    The obvious rebuttal to this idea is that in Gone With the Wind, we know how the Civil War ends; in Band of Brothers, the BEST thing I've ever seen on TV, we know how WWII ends; but knowing how the larger political framework ends up doesn't make it any less interesting to see the smaller, personal stories a few people who live in those fascinating times.

    A ficitonal story about the Civil War is never actually about the Civil War; that would be a documentary. The story is about a few people who live during, and are affected by, the Civil War. The fact that the North wins the war tells us nothing about whether Rhett and Scarlett will find happiness, live or die, end up rich or poor, or whatever. So their stories are still interesting (as long as they're interesting, believable people with which we can identify to some extent, and who have something driving them so that they can drive the plot).

    But anyone who thinks great movies like Glory and Lawrence of Arabia are "boring" obviously isn't on the same wavelength as me. Or even a not-so-hot but fun, rabble-rousing movie like Braveheart. There are thousnads of historical novels and films, so obviously a whole hell of a lot of people have no objection to stories set against a backdrop where the larger political result is known, but the individual characters' fates are NOT known.

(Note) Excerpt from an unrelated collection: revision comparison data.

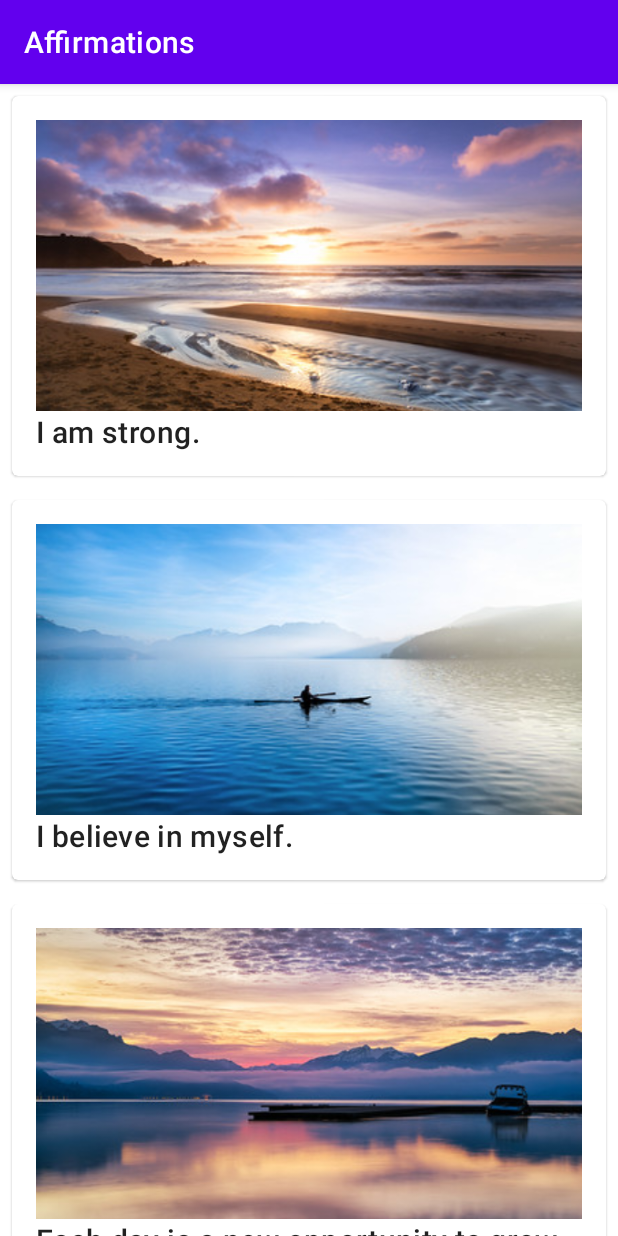
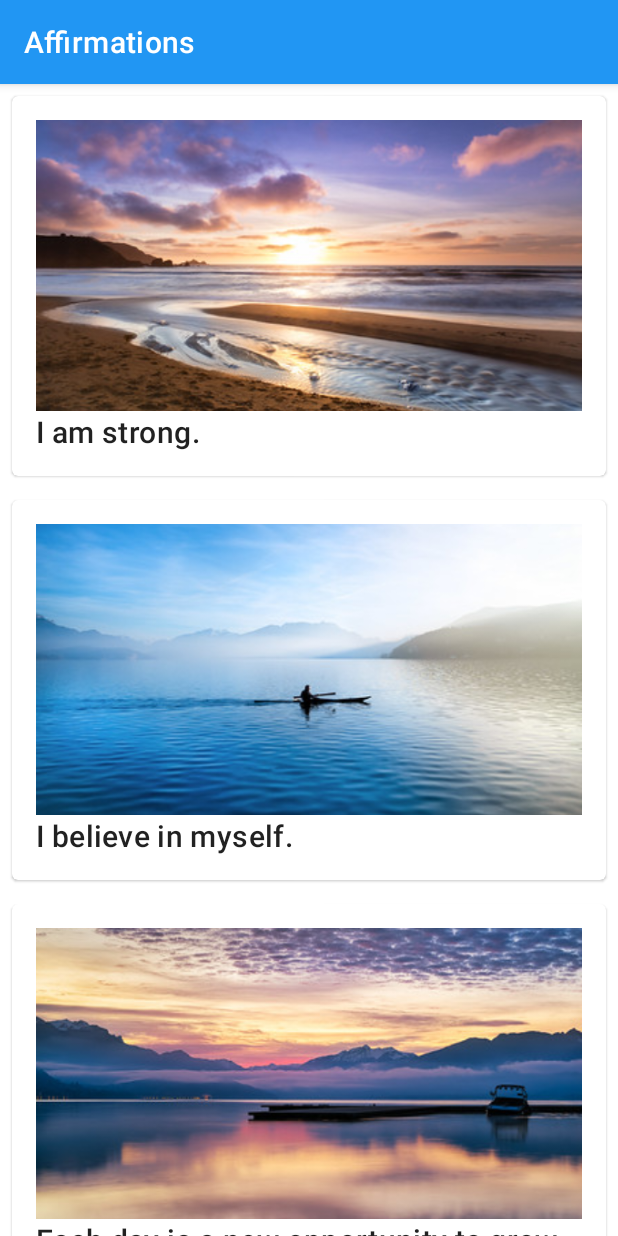
Before and after one commit to wesquel/AffirmationApp, an Android app: the screen it shows after launch (MainActivity), on a phone screen of 412 x 824 dp. Run offline under Robolectric (Android 15) with nearby library versions, the phone set to English and light mode, and no system bars.

Commit message:
Added Colors Blue.

```diff
--- a/app/src/main/res/values-night/themes.xml
+++ b/app/src/main/res/values-night/themes.xml
@@ -2,8 +2,8 @@
     <!-- Base application theme. -->
     <style name="Theme.Affirmations" parent="Theme.MaterialComponents.DayNight.DarkActionBar">
         <!-- Primary brand color. -->
-        <item name="colorPrimary">@color/purple_200</item>
-        <item name="colorPrimaryVariant">@color/purple_700</item>
+        <item name="colorPrimary">@color/blue_200</item>
+        <item name="colorPrimaryVariant">@color/blue_500</item>
         <item name="colorOnPrimary">@color/black</item>
         <!-- Secondary brand color. -->
         <item name="colorSecondary">@color/teal_200</item>
--- a/app/src/main/res/values/colors.xml
+++ b/app/src/main/res/values/colors.xml
@@ -7,4 +7,7 @@
     <color name="teal_700">#FF018786</color>
     <color name="black">#FF000000</color>
     <color name="white">#FFFFFFFF</color>
+    <color name="blue_200">#FF90CAF9</color>
+    <color name="blue_500">#FF2196F3</color>
+    <color name="blue_700">#FF1976D2</color>
 </resources>
--- a/app/src/main/res/values/themes.xml
+++ b/app/src/main/res/values/themes.xml
@@ -2,8 +2,8 @@
     <!-- Base application theme. -->
     <style name="Theme.Affirmations" parent="Theme.MaterialComponents.DayNight.DarkActionBar">
         <!-- Primary brand color. -->
-        <item name="colorPrimary">@color/purple_500</item>
-        <item name="colorPrimaryVariant">@color/purple_700</item>
+        <item name="colorPrimary">@color/blue_500</item>
+        <item name="colorPrimaryVariant">@color/blue_700</item>
         <item name="colorOnPrimary">@color/white</item>
         <!-- Secondary brand color. -->
         <item name="colorSecondary">@color/teal_200</item>
```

    Besides, knowing that the North won the war, how could you know all the soldiers in Glory would die? They're Union soldiers. You couldn't possibly know how the story ends!!!